Judge Rodney S. Page said he wanted to review court transcripts to decide whether Thomas Randolph Jr. should be freed on bond and how much the bond should be.Randolph, 33, is charged with first-degree murder in the 1986 death of his wife, Rebecca. The death was first considered a suicide, but an investigation by Clearfield police led to homicide charges against Randolph.

Randolph has been held in the Davis County Jail without bail since his Nov. 30 arrest. On Jan. 9, an additional charge of conspiracy to commit murder, also a first-degree felony, was filed against Randolph and a Layton woman, Wendy Moore.

At Randolph's bail hearing Wednesday, a West Valley undercover detective assigned to the Salt Lake metro narcotics strike force testified that one of his informants, housed in the Davis jail, became acquainted with Randolph after Christmas.
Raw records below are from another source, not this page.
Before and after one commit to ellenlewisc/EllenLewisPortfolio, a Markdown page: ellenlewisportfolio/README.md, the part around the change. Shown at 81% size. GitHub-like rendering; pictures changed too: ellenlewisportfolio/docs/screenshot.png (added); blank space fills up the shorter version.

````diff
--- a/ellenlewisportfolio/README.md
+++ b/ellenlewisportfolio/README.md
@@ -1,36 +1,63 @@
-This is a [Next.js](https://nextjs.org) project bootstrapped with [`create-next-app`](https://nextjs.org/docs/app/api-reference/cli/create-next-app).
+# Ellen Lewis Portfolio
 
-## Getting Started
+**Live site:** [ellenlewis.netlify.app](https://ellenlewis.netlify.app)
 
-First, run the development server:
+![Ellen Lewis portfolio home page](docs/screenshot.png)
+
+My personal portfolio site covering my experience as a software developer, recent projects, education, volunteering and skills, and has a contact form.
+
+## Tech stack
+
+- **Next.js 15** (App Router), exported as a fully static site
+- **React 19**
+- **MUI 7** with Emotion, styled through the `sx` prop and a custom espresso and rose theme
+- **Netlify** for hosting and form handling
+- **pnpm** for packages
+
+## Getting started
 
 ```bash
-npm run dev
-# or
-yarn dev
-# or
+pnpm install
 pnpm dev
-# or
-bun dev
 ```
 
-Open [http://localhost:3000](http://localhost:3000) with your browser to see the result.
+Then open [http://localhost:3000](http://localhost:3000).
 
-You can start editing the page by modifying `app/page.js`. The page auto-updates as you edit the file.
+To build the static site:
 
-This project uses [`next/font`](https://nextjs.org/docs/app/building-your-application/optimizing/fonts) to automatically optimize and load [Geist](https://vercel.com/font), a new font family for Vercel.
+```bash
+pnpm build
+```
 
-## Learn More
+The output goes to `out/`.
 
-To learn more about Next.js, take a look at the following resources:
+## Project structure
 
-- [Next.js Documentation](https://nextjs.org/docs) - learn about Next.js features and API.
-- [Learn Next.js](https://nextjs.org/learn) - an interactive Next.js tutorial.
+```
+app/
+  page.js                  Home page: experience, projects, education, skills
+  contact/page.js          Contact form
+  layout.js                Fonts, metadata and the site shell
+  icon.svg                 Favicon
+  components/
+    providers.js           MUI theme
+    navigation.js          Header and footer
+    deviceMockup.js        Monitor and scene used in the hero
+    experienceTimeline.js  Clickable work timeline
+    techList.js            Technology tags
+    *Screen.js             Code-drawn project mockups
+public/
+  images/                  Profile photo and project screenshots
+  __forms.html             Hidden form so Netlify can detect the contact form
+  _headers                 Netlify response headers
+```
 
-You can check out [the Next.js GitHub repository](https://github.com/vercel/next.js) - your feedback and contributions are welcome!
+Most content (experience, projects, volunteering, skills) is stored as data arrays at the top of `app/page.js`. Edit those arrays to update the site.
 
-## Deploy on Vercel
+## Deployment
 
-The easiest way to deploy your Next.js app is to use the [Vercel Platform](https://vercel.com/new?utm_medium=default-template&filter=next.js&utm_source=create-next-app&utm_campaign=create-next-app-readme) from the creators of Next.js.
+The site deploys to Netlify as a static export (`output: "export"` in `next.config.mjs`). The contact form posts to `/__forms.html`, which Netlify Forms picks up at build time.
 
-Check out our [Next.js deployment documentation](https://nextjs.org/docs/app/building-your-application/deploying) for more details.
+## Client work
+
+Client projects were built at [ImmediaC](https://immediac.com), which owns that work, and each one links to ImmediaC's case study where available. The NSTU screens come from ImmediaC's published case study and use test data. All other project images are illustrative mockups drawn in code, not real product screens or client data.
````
The informant told jailers Randolph wanted the key witness against him, Eric Tarantino, now in California, killed, the detective said.

He described how the informant was temporarily released from jail and set up in a Salt Lake motel room, with the detective, to take telephone calls from Randolph.
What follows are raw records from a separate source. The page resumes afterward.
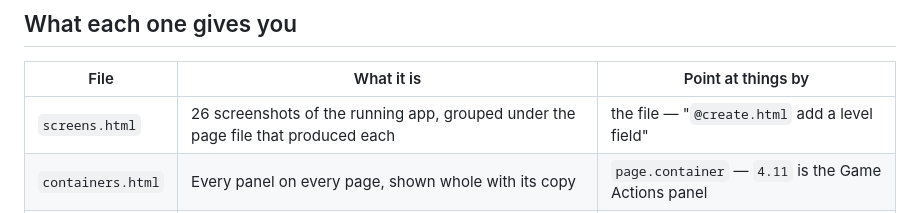
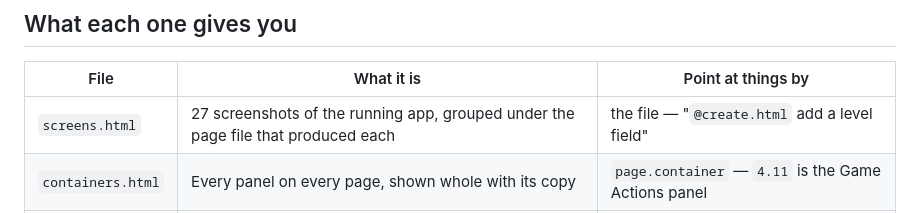
Before and after one commit to carterhedrick1/pickleballproject, a Markdown page: docs/README.md, the part around the change. GitHub-like rendering.

Commit message:
Keep developer screens current

```diff
--- a/docs/README.md
+++ b/docs/README.md
@@ -21,7 +21,7 @@ open docs/screens.html docs/containers.html docs/copy-deck.html
 
 | File | What it is | Point at things by |
 | --- | --- | --- |
-| `screens.html` | 26 screenshots of the running app, grouped under the page file that produced each | the file — "`@create.html` add a level field" |
+| `screens.html` | 27 screenshots of the running app, grouped under the page file that produced each | the file — "`@create.html` add a level field" |
 | `containers.html` | Every panel on every page, shown whole with its copy | `page.container` — `4.11` is the Game Actions panel |
 | `copy-deck.html` | Every individual line of fixed text | `page.line` — `4.83` is one exact sentence |
 
```
Also changed, not shown: AGENTS.md (+13 -0 lines).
"Are you sure you want this guy whacked?" the detective, who posed as a hit-man, said he asked Randolph. According to the detective, Randolph said he wanted the witness out of the case to give him "the home-court advantage."

Arrangements were made to receive $2,000 in cash and the title to a vehicle, the detective testified, to be delivered on Sunday by Moore. When they closed the deal outside a Layton convenience store, the detective said he arrested the woman.

Moore was arraigned Jan. 11 in Clearfield Circuit Court on the conspiracy to commit murder charge.

Davis County Attorney Mel Wilson also submitted a transcript of testimony by Tarantino and witness Joanie Olson from Randolph's preliminary hearing. The testimony says Randolph beat Tarantino badly at one point, threatened him with death, and told Olson if he ever goes to prison for his wife's death, Tarantino is a dead man, Wilson told the judge.

Defense attorney Bernie Allen said the testimony is not credible and Tarantino, who has struck a deal with prosecutors, is trying to save himself at Randolph's expense.

As for the conspiracy charge, Allen said Randolph was not trying to arrange Tarantino's murder but was using what resources he could to try to discredit Tarantino's testimony and question his character.

Page said he will rule on setting bail by the weekend.

Randolph is charged with the Nov. 11, 1986, murder of his wife, who was found shot in the head in their Clearfield home. Randolph's trial on the murder charge is set for March 1.